A webinar on “India’s Growing Strategic Capabilities: Dynamics and Consequences” was organized by Center for International Strategic Studies (CISS) on Thursday October 15, 2020. The purpose of the seminar was to assess the status of India’s growing strategic capabilities and its implications for South Asia. There were four distinguished speakers in the webinar, Dr. Naeem Salik, Dr. Petr Topychkanov, Dr. Adil Sultan and Dr. Ali Ahmed.
Executive Director CISS, Ambassador Ali Sarwar Naqvi, welcomed the panelists and the audience. He initiated the discussion by stating that India’s technological acquisitions and emerging capabilities exacerbate the asymmetric strategic dynamics of the region, blurs the distinction between conventional and strategic force postures, and exacerbates the Offence-Defence imbalance aggravating the arms race in the region. Also, on India’s eagerness to get new technologies including hypersonic weapons, anti-satellites weapons, and cyber capabilities, he said that after the Pulwama crisis and the recent India-China stand-off, the pace of India’s defense equipment acquisition is accelerating.
Dr. Naeem Salik examined that since the coming into power of Modi government, there is a deliberate upping of the ante by India along the parts of the LOC and more seriously across the working boundary using all kinds of weaponry including artillery and mortars. Also India’s new policy of so called ‘surgical strikes’ with serious potential for inadvertent escalation, both horizontally and vertically, have emerged as serious sources of tensions between India and Pakistan. He added that Mr. Modi is playing the ‘Game of Chicken’ and trying to persuade Pakistan that he is irrational enough and in any future crisis will be willing to go to the brink. He deliberated that Pakistan has no option but to respond firmly as it cannot afford to blink, because that will condemn it to disadvantaged position for the foreseeable future and irreversibly damage the credibility of its deterrence.
Senior Researcher SIPRI, Dr. Petr Topychkanov, said that India is investing in new capabilities and new areas of strategic capabilities that are of non-nuclear nature but have offensive and defense characteristics of strategic dimension, for instance early warning systems, space capabilities, Artificial intelligence based solutions for strike capabilities and intelligence, reconnaissance and surveillance. On the India-Russia cooperation, Dr. Petr said that India is facing a challenge to build engine for its new strike capabilities i.e. Nirbhay missile – that are core for India’s precision strike forces – where Russia is helping. Also, Russia helped India to build INS-Arihant and Russia continues to help India in building INS-Arighat, S-400 and cruise missile BrahMos. He anticipated that India’s acquisitions of new technologies seems to be a game changer and will effect nuclear deterrence relations between India and Pakistan in future.

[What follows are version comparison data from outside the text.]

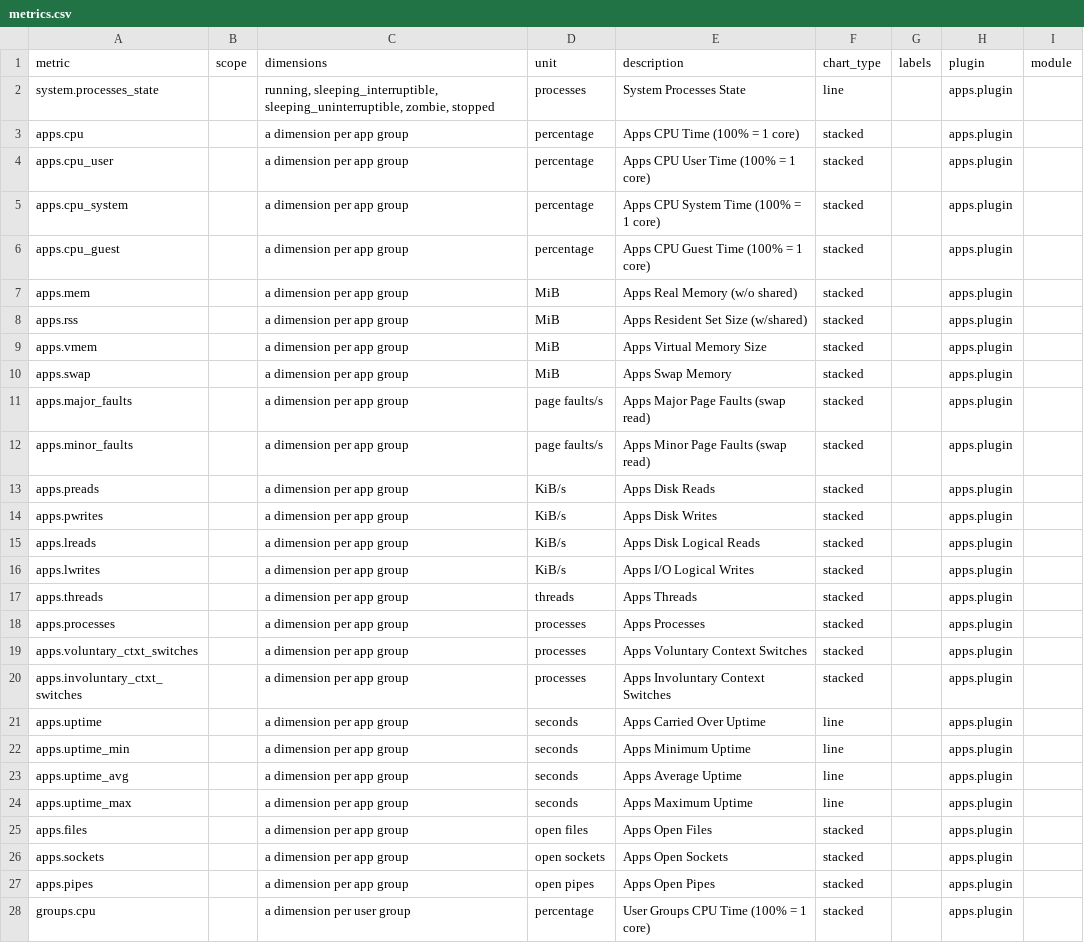
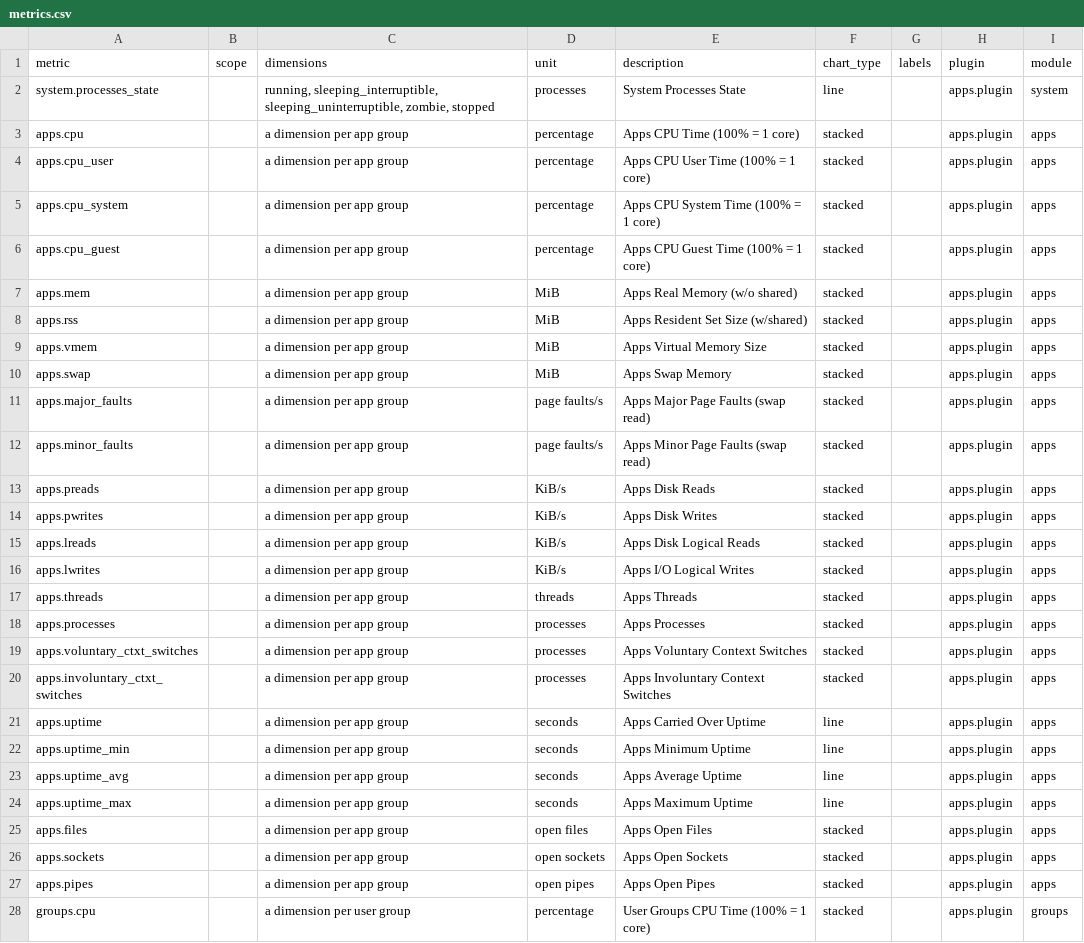
Before and after one commit to shadow-A0/Full-stack, a CSV file: collectors/apps.plugin/metrics.csv, drawn as a sheet; only a part is shown; the diff covers the shown part only.

Commit message:
Add module column to apps.plugin csv (#15235)

```diff
--- a/collectors/apps.plugin/metrics.csv
+++ b/collectors/apps.plugin/metrics.csv
@@ -1,28 +1,28 @@
 metric,scope,dimensions,unit,description,chart_type,labels,plugin,module
-system.processes_state,,"running, sleeping_interruptible, sleeping_uninterruptible, zombie, stopped",processes,"System Processes State",line,,apps.plugin,
-apps.cpu,,a dimension per app group,percentage,"Apps CPU Time (100% = 1 core)",stacked,,apps.plugin,
-apps.cpu_user,,a dimension per app group,percentage,"Apps CPU User Time (100% = 1 core)",stacked,,apps.plugin,
-apps.cpu_system,,a dimension per app group,percentage,"Apps CPU System Time (100% = 1 core)",stacked,,apps.plugin,
-apps.cpu_guest,,a dimension per app group,percentage,"Apps CPU Guest Time (100% = 1 core)",stacked,,apps.plugin,
-apps.mem,,a dimension per app group,MiB,"Apps Real Memory (w/o shared)",stacked,,apps.plugin,
-apps.rss,,a dimension per app group,MiB,"Apps Resident Set Size (w/shared)",stacked,,apps.plugin,
-apps.vmem,,a dimension per app group,MiB,"Apps Virtual Memory Size",stacked,,apps.plugin,
-apps.swap,,a dimension per app group,MiB,"Apps Swap Memory",stacked,,apps.plugin,
-apps.major_faults,,a dimension per app group,"page faults/s","Apps Major Page Faults (swap read)",stacked,,apps.plugin,
-apps.minor_faults,,a dimension per app group,"page faults/s","Apps Minor Page Faults (swap read)",stacked,,apps.plugin,
-apps.preads,,a dimension per app group,"KiB/s","Apps Disk Reads",stacked,,apps.plugin,
-apps.pwrites,,a dimension per app group,"KiB/s","Apps Disk Writes",stacked,,apps.plugin,
-apps.lreads,,a dimension per app group,"KiB/s","Apps Disk Logical Reads",stacked,,apps.plugin,
-apps.lwrites,,a dimension per app group,"KiB/s","Apps I/O Logical Writes",stacked,,apps.plugin,
-apps.threads,,a dimension per app group,threads,"Apps Threads",stacked,,apps.plugin,
-apps.processes,,a dimension per app group,processes,"Apps Processes",stacked,,apps.plugin,
-apps.voluntary_ctxt_switches,,a dimension per app group,processes,"Apps Voluntary Context Switches",stacked,,apps.plugin,
-apps.involuntary_ctxt_switches,,a dimension per app group,processes,"Apps Involuntary Context Switches",stacked,,apps.plugin,
-apps.uptime,,a dimension per app group,seconds,"Apps Carried Over Uptime",line,,apps.plugin,
-apps.uptime_min,,a dimension per app group,seconds,"Apps Minimum Uptime",line,,apps.plugin,
-apps.uptime_avg,,a dimension per app group,seconds,"Apps Average Uptime",line,,apps.plugin,
-apps.uptime_max,,a dimension per app group,seconds,"Apps Maximum Uptime",line,,apps.plugin,
-apps.files,,a dimension per app group,"open files","Apps Open Files",stacked,,apps.plugin,
-apps.sockets,,a dimension per app group,"open sockets","Apps Open Sockets",stacked,,apps.plugin,
-apps.pipes,,a dimension per app group,"open pipes","Apps Open Pipes",stacked,,apps.plugin,
-groups.cpu,,a dimension per user group,percentage,"User Groups CPU Time (100% = 1 core)",stacked,,apps.plugin,
+system.processes_state,,"running, sleeping_interruptible, sleeping_uninterruptible, zombie, stopped",processes,"System Processes State",line,,apps.plugin,system
+apps.cpu,,a dimension per app group,percentage,"Apps CPU Time (100% = 1 core)",stacked,,apps.plugin,apps
+apps.cpu_user,,a dimension per app group,percentage,"Apps CPU User Time (100% = 1 core)",stacked,,apps.plugin,apps
+apps.cpu_system,,a dimension per app group,percentage,"Apps CPU System Time (100% = 1 core)",stacked,,apps.plugin,apps
+apps.cpu_guest,,a dimension per app group,percentage,"Apps CPU Guest Time (100% = 1 core)",stacked,,apps.plugin,apps
+apps.mem,,a dimension per app group,MiB,"Apps Real Memory (w/o shared)",stacked,,apps.plugin,apps
+apps.rss,,a dimension per app group,MiB,"Apps Resident Set Size (w/shared)",stacked,,apps.plugin,apps
+apps.vmem,,a dimension per app group,MiB,"Apps Virtual Memory Size",stacked,,apps.plugin,apps
+apps.swap,,a dimension per app group,MiB,"Apps Swap Memory",stacked,,apps.plugin,apps
+apps.major_faults,,a dimension per app group,"page faults/s","Apps Major Page Faults (swap read)",stacked,,apps.plugin,apps
+apps.minor_faults,,a dimension per app group,"page faults/s","Apps Minor Page Faults (swap read)",stacked,,apps.plugin,apps
+apps.preads,,a dimension per app group,"KiB/s","Apps Disk Reads",stacked,,apps.plugin,apps
+apps.pwrites,,a dimension per app group,"KiB/s","Apps Disk Writes",stacked,,apps.plugin,apps
+apps.lreads,,a dimension per app group,"KiB/s","Apps Disk Logical Reads",stacked,,apps.plugin,apps
+apps.lwrites,,a dimension per app group,"KiB/s","Apps I/O Logical Writes",stacked,,apps.plugin,apps
+apps.threads,,a dimension per app group,threads,"Apps Threads",stacked,,apps.plugin,apps
+apps.processes,,a dimension per app group,processes,"Apps Processes",stacked,,apps.plugin,apps
+apps.voluntary_ctxt_switches,,a dimension per app group,processes,"Apps Voluntary Context Switches",stacked,,apps.plugin,apps
+apps.involuntary_ctxt_switches,,a dimension per app group,processes,"Apps Involuntary Context Switches",stacked,,apps.plugin,apps
+apps.uptime,,a dimension per app group,seconds,"Apps Carried Over Uptime",line,,apps.plugin,apps
+apps.uptime_min,,a dimension per app group,seconds,"Apps Minimum Uptime",line,,apps.plugin,apps
+apps.uptime_avg,,a dimension per app group,seconds,"Apps Average Uptime",line,,apps.plugin,apps
+apps.uptime_max,,a dimension per app group,seconds,"Apps Maximum Uptime",line,,apps.plugin,apps
+apps.files,,a dimension per app group,"open files","Apps Open Files",stacked,,apps.plugin,apps
+apps.sockets,,a dimension per app group,"open sockets","Apps Open Sockets",stacked,,apps.plugin,apps
+apps.pipes,,a dimension per app group,"open pipes","Apps Open Pipes",stacked,,apps.plugin,apps
+groups.cpu,,a dimension per user group,percentage,"User Groups CPU Time (100% = 1 core)",stacked,,apps.plugin,groups
```
Also changed, not shown: 53 edited cells elsewhere in this file.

While speaking on India’s counterforce ambitions, Dr. Adil Sultan said that India may be contemplating the option of a ‘First-Strike’ or the ‘First Use’ against Pakistan. He cautioned that Indian leadership could be led to a ‘false sense of security’ by its scientific and military establishment that India’s BMD system would be able to intercept all incoming missiles from the Pakistani side. On India’s recently tested hypersonic technology and underdeveloped cruise missile BrahMos-II, Dr. Adil said that in a future military crisis, the Indian decision makers could possibly use these weapons in a counterforce role to prevent Pakistan from the early deployment of its tactical nuclear weapons, and to create space for their Cold Start Doctrine (CSD) or the Pro Active Operations (PAOs) strategy. He added that to prevent such a scenario, Pakistan can work on developing its own anti-satellite (ASAT) capability and recalibrate the Full Spectrum Deterrence (FSD) to address the threat of a conventional counterforce strike.
Dr. Ali Ahmed opined that India’s technical developments open the possibility of a counter force posture and make feasible a move away from NFU. He stated that India’s nuclear doctrine is beyond offensive deterrence and bordering on compellence. While referring to Pulwama-Balakot crises, Dr. Ali said that there was much ado over the effectiveness of aerial surgical strikes, which means that while India may be quicker on the draw, it is wary of escalation. Its response to the Chinese intrusions has also been rather reticent. He predicted that India’s nuclear doctrinal shift will help consolidate Hindutva as much as consolidation of Hindutva midwives a new nuclear doctrine, as the principal feature in Indian politics over the recent past has been the firming in the right wing at the helm of the state.
The presentations were followed by an interactive question-answer session. The webinar was attended by a large number of academics, experts, scholars and diplomats as well as students of international and strategic affairs. The session lasted two hours.